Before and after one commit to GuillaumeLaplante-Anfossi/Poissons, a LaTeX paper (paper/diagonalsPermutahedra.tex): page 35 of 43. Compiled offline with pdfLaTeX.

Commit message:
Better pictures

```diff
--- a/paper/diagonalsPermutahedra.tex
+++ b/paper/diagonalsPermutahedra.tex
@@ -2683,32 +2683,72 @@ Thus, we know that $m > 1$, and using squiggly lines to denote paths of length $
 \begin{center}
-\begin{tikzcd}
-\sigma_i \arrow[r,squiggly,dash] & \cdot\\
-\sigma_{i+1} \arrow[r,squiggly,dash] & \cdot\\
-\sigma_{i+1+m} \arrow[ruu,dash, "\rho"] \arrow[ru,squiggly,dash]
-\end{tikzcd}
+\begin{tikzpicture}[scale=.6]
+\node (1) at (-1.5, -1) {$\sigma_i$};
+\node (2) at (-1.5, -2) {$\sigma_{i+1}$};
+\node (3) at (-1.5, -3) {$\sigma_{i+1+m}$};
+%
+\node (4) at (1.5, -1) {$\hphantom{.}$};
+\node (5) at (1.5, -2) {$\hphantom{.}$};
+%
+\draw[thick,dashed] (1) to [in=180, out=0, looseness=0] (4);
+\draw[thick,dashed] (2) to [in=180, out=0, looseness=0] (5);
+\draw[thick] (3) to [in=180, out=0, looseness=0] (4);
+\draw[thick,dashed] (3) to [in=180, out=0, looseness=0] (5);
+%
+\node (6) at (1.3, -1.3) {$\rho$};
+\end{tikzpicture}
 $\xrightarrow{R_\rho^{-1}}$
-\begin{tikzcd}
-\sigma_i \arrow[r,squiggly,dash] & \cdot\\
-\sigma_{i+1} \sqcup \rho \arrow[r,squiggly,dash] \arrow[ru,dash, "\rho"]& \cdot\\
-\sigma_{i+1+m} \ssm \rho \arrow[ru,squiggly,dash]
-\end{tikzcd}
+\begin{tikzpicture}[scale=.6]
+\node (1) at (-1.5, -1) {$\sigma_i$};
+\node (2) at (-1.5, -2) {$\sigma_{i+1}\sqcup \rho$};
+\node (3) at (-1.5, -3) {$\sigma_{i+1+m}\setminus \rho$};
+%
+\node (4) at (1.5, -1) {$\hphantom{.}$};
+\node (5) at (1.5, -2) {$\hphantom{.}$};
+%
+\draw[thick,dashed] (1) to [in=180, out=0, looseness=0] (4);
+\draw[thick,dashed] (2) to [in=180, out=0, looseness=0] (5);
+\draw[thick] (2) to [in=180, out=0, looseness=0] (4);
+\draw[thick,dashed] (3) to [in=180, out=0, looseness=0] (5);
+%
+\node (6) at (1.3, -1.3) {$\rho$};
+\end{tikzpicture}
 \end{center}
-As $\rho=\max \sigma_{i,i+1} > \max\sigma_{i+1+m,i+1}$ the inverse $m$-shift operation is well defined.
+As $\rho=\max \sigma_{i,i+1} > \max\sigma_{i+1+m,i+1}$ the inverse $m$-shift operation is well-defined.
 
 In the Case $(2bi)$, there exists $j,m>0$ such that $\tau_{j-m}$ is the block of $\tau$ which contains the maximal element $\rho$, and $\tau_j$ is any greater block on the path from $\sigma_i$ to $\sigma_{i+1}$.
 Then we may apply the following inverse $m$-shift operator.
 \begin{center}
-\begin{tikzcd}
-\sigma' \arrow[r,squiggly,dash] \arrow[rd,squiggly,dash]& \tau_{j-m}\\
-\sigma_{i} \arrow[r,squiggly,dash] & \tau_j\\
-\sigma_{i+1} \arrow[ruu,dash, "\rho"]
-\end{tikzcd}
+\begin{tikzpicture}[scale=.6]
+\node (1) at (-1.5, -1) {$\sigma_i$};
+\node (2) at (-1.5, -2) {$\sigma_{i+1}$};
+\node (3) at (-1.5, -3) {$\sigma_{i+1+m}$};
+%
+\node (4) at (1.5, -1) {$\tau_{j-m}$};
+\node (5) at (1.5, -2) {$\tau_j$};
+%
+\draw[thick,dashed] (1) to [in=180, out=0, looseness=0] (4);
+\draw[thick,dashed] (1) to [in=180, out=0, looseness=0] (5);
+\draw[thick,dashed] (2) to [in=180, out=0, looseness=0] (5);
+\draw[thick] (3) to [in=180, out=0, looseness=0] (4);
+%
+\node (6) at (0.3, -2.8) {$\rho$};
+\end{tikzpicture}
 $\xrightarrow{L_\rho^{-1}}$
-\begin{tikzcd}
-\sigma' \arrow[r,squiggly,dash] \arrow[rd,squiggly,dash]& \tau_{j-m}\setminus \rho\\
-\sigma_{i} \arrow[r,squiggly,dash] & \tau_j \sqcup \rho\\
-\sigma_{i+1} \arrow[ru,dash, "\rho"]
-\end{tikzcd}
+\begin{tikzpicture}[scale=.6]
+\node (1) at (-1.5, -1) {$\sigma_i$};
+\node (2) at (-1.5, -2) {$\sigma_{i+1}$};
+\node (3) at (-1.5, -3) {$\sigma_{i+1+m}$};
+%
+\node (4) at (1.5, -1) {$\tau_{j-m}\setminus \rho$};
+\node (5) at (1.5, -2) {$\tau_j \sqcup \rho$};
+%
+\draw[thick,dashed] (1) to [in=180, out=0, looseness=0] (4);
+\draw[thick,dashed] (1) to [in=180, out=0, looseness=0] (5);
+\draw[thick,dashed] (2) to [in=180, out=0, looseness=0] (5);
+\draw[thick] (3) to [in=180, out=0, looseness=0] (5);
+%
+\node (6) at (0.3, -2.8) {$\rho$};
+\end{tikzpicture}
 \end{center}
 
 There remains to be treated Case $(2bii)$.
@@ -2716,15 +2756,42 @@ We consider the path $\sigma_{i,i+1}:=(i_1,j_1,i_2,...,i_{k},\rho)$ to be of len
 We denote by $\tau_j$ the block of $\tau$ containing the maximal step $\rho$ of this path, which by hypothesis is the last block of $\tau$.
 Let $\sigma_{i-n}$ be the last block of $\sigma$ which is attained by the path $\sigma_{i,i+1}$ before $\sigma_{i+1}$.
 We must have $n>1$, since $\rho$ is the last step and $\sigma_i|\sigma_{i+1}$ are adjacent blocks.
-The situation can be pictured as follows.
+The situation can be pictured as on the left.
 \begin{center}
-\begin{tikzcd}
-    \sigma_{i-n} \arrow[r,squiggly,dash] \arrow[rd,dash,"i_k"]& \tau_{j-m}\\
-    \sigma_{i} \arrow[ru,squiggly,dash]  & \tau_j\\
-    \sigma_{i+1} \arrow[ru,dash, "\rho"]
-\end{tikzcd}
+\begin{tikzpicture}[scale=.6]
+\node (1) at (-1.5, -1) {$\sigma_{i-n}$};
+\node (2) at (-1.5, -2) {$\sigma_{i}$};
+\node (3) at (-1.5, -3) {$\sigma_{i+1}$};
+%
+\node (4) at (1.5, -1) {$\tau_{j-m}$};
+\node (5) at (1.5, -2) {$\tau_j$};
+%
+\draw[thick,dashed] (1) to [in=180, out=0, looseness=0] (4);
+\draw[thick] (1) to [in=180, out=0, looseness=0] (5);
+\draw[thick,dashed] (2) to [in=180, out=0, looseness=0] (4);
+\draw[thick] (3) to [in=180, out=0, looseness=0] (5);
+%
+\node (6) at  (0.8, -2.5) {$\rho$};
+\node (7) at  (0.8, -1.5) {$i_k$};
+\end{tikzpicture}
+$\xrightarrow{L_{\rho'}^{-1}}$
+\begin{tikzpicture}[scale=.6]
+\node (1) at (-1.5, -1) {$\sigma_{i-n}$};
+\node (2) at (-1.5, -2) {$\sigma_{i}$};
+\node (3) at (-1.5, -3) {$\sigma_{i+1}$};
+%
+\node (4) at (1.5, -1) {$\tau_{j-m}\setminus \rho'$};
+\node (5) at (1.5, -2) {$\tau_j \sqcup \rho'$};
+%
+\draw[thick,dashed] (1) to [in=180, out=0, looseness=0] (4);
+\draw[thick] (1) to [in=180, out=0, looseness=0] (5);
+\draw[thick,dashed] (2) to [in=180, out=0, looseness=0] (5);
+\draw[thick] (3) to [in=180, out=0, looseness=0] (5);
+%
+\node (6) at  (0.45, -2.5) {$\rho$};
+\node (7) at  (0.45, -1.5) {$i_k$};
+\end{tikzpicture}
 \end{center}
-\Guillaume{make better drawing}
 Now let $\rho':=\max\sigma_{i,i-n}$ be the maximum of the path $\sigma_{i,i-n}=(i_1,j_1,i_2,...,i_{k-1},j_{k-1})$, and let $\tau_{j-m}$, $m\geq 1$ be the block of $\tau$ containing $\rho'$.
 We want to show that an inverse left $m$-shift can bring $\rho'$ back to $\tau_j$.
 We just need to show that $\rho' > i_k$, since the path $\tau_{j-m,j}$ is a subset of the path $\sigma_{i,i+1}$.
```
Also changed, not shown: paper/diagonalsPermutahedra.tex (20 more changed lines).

WHAT YOU ARE ASKED TO DO> Nothing but a number is needed: tally the lines of the listing that contain "xrightarrow".

COMPLETED EXERCISE> 3